Newspaper reports of New Zealand's early gun clubs first appeared in the late 1860s. The New Zealand Rifle Association was formed in 1878 (and became known as the National Rifle Association in 1923). By 1899 the New Zealand Gun Clubs Association (for trap and clay-target shooting) had been formed. Small-bore or miniature rifles – .22 rifles and air rifles – were used by cadet and territorial army units in the early 20th century, and the first small-bore clubs were set up. The New Zealand Small-bore Rifle Association first met in 1924.
Pistols were not used for target shooting in New Zealand until 1962, when the Christchurch East Small-bore Rifle Association Club held the first such competition.
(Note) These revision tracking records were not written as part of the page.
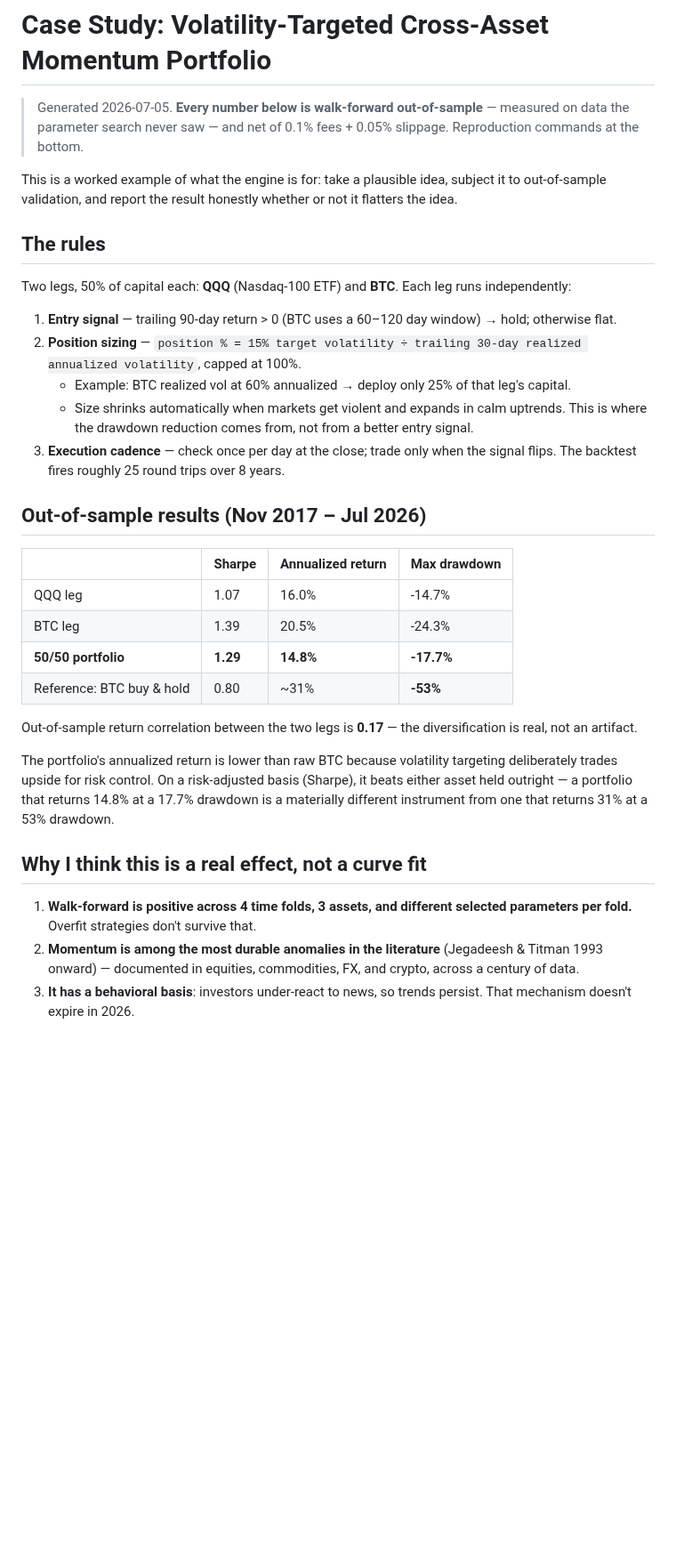
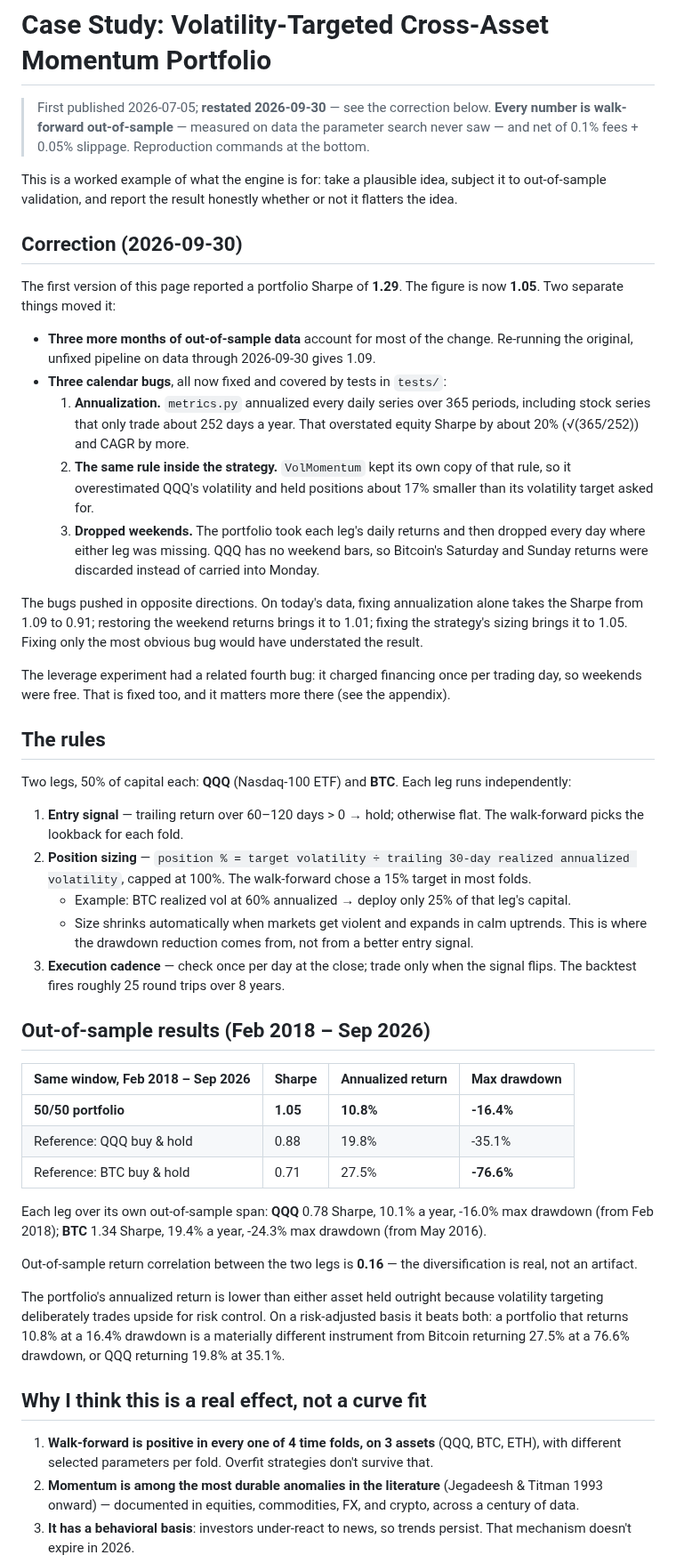
Before and after one commit to Lego514/quantlab, a Markdown page: STRATEGY_2026.md, the part around one of its changes. Shown at 89% size. Rendered like a GitHub page; blank space fills up the shorter version.

Commit message:
Restate the 2026 case study after the calendar fixes
The portfolio Sharpe goes from 1.29 to 1.05. Most of the change is three
more months of out-of-sample data: the unfixed pipeline gives 1.09 on data
through 2026-09-30. The three calendar bugs pushed in opposite directions,
so fixing them together moved it only slightly; annualization alone would
have taken it to 0.91. STRATEGY_2026.md now says so in a correction section,
compares against both buy-and-hold references on the same window, and adds
the weaknesses the re-run exposed: the QQQ leg alone does not beat holding
QQQ, one QQQ fold looks overfit, and Sharpe barely identifies the volatility
target.

Charts regenerated from the fixed code. README now counts 7 strategies,
matching the registry.

Co-Authored-By: Claude Opus 5.5 <noreply@anthropic.com>

```diff
--- a/STRATEGY_2026.md
+++ b/STRATEGY_2026.md
@@ -1,35 +1,50 @@
 # Case Study: Volatility-Targeted Cross-Asset Momentum Portfolio
 
-> Generated 2026-07-05. **Every number below is walk-forward out-of-sample** — measured on data the parameter search never saw — and net of 0.1% fees + 0.05% slippage. Reproduction commands at the bottom.
+> First published 2026-07-05; **restated 2026-09-30** — see the correction below. **Every number is walk-forward out-of-sample** — measured on data the parameter search never saw — and net of 0.1% fees + 0.05% slippage. Reproduction commands at the bottom.
 
 This is a worked example of what the engine is for: take a plausible idea, subject it to out-of-sample validation, and report the result honestly whether or not it flatters the idea.
+
+## Correction (2026-09-30)
+
+The first version of this page reported a portfolio Sharpe of **1.29**. The figure is now **1.05**. Two separate things moved it:
+
+- **Three more months of out-of-sample data** account for most of the change. Re-running the original, unfixed pipeline on data through 2026-09-30 gives 1.09.
+- **Three calendar bugs**, all now fixed and covered by tests in `tests/`:
+  1. **Annualization.** `metrics.py` annualized every daily series over 365 periods, including stock series that only trade about 252 days a year. That overstated equity Sharpe by about 20% (√(365/252)) and CAGR by more.
+  2. **The same rule inside the strategy.** `VolMomentum` kept its own copy of that rule, so it overestimated QQQ's volatility and held positions about 17% smaller than its volatility target asked for.
+  3. **Dropped weekends.** The portfolio took each leg's daily returns and then dropped every day where either leg was missing. QQQ has no weekend bars, so Bitcoin's Saturday and Sunday returns were discarded instead of carried into Monday.
+
+The bugs pushed in opposite directions. On today's data, fixing annualization alone takes the Sharpe from 1.09 to 0.91; restoring the weekend returns brings it to 1.01; fixing the strategy's sizing brings it to 1.05. Fixing only the most obvious bug would have understated the result.
+
+The leverage experiment had a related fourth bug: it charged financing once per trading day, so weekends were free. That is fixed too, and it matters more there (see the appendix).
 
 ## The rules
 
 Two legs, 50% of capital each: **QQQ** (Nasdaq-100 ETF) and **BTC**. Each leg runs independently:
 
-1. **Entry signal** — trailing 90-day return > 0 (BTC uses a 60–120 day window) → hold; otherwise flat.
-2. **Position sizing** — `position % = 15% target volatility ÷ trailing 30-day realized annualized volatility`, capped at 100%.
+1. **Entry signal** — trailing return over 60–120 days > 0 → hold; otherwise flat. The walk-forward picks the lookback for each fold.
+2. **Position sizing** — `position % = target volatility ÷ trailing 30-day realized annualized volatility`, capped at 100%. The walk-forward chose a 15% target in most folds.
    - Example: BTC realized vol at 60% annualized → deploy only 25% of that leg's capital.
    - Size shrinks automatically when markets get violent and expands in calm uptrends. This is where the drawdown reduction comes from, not from a better entry signal.
 3. **Execution cadence** — check once per day at the close; trade only when the signal flips. The backtest fires roughly 25 round trips over 8 years.
 
-## Out-of-sample results (Nov 2017 – Jul 2026)
+## Out-of-sample results (Feb 2018 – Sep 2026)
 
-| | Sharpe | Annualized return | Max drawdown |
+| Same window, Feb 2018 – Sep 2026 | Sharpe | Annualized return | Max drawdown |
 |---|---|---|---|
-| QQQ leg | 1.07 | 16.0% | -14.7% |
-| BTC leg | 1.39 | 20.5% | -24.3% |
-| **50/50 portfolio** | **1.29** | **14.8%** | **-17.7%** |
-| Reference: BTC buy & hold | 0.80 | ~31% | **-53%** |
+| **50/50 portfolio** | **1.05** | **10.8%** | **-16.4%** |
+| Reference: QQQ buy & hold | 0.88 | 19.8% | -35.1% |
+| Reference: BTC buy & hold | 0.71 | 27.5% | **-76.6%** |
 
-Out-of-sample return correlation between the two legs is **0.17** — the diversification is real, not an artifact.
+Each leg over its own out-of-sample span: **QQQ** 0.78 Sharpe, 10.1% a year, -16.0% max drawdown (from Feb 2018); **BTC** 1.34 Sharpe, 19.4% a year, -24.3% max drawdown (from May 2016).
 
-The portfolio's annualized return is lower than raw BTC because volatility targeting deliberately trades upside for risk control. On a risk-adjusted basis (Sharpe), it beats either asset held outright — a portfolio that returns 14.8% at a 17.7% drawdown is a materially different instrument from one that returns 31% at a 53% drawdown.
+Out-of-sample return correlation between the two legs is **0.16** — the diversification is real, not an artifact.
+
+The portfolio's annualized return is lower than either asset held outright because volatility targeting deliberately trades upside for risk control. On a risk-adjusted basis it beats both: a portfolio that returns 10.8% at a 16.4% drawdown is a materially different instrument from Bitcoin returning 27.5% at a 76.6% drawdown, or QQQ returning 19.8% at 35.1%.
 
 ## Why I think this is a real effect, not a curve fit
 
-1. **Walk-forward is positive across 4 time folds, 3 assets, and different selected parameters per fold.** Overfit strategies don't survive that.
+1. **Walk-forward is positive in every one of 4 time folds, on 3 assets** (QQQ, BTC, ETH), with different selected parameters per fold. Overfit strategies don't survive that.
 2. **Momentum is among the most durable anomalies in the literature** (Jegadeesh & Titman 1993 onward) — documented in equities, commodities, FX, and crypto, across a century of data.
 3. **It has a behavioral basis**: investors under-react to news, so trends persist. That mechanism doesn't expire in 2026.
 4. **Parameters are not sensitive** — lookbacks of 60, 90, and 120 days all work. The result doesn't depend on one lucky number.
```
Also changed, not shown: other parts of STRATEGY_2026.md (+12 -4 lines), README.md (+1 -1 lines), reports/portfolio_2026.png, reports/wf_BTC-USD_vol_momentum.png, reports/wf_ETH-USD_vol_momentum.png, reports/wf_QQQ_vol_momentum.png.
By the 2000s there were several different types of pistol shooting, including six International Shooting Sport Federation events, four of which were Olympic competitions.
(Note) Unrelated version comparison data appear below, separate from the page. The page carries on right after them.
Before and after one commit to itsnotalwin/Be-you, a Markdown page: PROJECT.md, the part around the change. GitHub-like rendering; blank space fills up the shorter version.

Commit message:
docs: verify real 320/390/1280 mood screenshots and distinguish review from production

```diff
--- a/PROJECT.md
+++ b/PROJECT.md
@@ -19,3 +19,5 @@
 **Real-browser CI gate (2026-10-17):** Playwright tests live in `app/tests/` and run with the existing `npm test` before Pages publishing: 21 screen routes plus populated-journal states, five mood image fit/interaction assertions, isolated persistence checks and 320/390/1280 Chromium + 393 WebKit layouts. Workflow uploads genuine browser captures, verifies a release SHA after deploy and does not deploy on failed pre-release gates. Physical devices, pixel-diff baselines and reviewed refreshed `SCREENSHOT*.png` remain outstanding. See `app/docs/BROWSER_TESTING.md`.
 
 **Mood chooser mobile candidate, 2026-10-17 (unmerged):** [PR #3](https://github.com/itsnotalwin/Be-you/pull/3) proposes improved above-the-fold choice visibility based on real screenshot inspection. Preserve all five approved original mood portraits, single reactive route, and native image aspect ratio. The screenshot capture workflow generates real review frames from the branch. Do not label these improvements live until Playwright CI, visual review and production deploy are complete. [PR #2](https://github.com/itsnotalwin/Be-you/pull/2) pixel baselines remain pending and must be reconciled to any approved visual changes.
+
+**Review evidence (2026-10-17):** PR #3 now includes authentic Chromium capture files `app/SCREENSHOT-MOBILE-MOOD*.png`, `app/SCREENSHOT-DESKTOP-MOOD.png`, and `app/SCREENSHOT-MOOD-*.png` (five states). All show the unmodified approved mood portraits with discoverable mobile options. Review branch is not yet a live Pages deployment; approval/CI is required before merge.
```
Military re-enactment groups, sometimes called combat and culture clubs, re-enact or perform battles. Some groups focus on the historical accuracy of a battle and the weaponry used, while others are more interested in exploring weapon use and wearing the outfits. Many groups put on displays (often to educate as well as entertain). Some hold feasts, dance, perform plays and practise arts and crafts of the era they are dedicated to. The periods covered vary from the 8th century BC (Rome and the Etruscans) to the 20th century (Vietnam War).
Across the developed world there has been a strong surge of interest in military re-enactment. From the 1990s groups formed in New Zealand, and in 2012 there were between 20 and 50 groups nationwide. They were found in all New Zealand’s main centres and some smaller towns.
Some New Zealand societies or groups are chapters of larger overseas groups (the English War Bow Society of New Zealand is a chapter of the British society of the same name, and one of several such groups around the world). The clubs vary in their focus, not only in terms of the time period. The Order of the Boar, for example, has a particular interest in horse-based military re-enactment.
Different ways of fighting helped build the characters of orcs, elves, dwarves, hobbits and others in the Lord of the rings films. New Zealander Tony Wolf, fighting styles designer for the trilogy, drew on his knowledge of the history of European weaponry and fighting systems, which he developed as editor of the online Journal of Manly Arts.
An element of humour and fantasy in some groups linked them with Alf’s Imperial Army (formed in 1972) and the McGillicuddy Highland Regiment (1978). Other groups were committed to reproducing particular battles or fighting styles as closely as possible. The inherent danger of re-enactment activities such as jousting (two fighters on horseback charging at each other, attempting to unseat their opponent using a long pole known as a lance) or a medieval battle also resulted in a concern with safety.
Re-enactment has a competitive element. An annual joust held in the Wellington region drew competitors from across New Zealand and overseas, and in 2012 a New Zealand team was being assembled to compete in the Battle of Nations, held annually in Europe since 2010. As well as competitive encounters there were camps at which people made equipment, shared information, feasted and fought.
Since 1997 some of those interested in historical enactment have worked with martial-arts treatises, the oldest of which dated back to the 14th century. In 2004 schools of European martial arts were set up in Auckland, Hamilton and the Hutt Valley. They taught both unarmed fighting – grappling, punching and kicking styles – and armed fighting – knife, dagger, stick, poleaxe, halberd (combined spear and battleaxe) and sword fighting.
Marsland, Peter. The story of the Hutt Valley Gun Club. Upper Hutt: Hutt Valley Gun Club, 2003.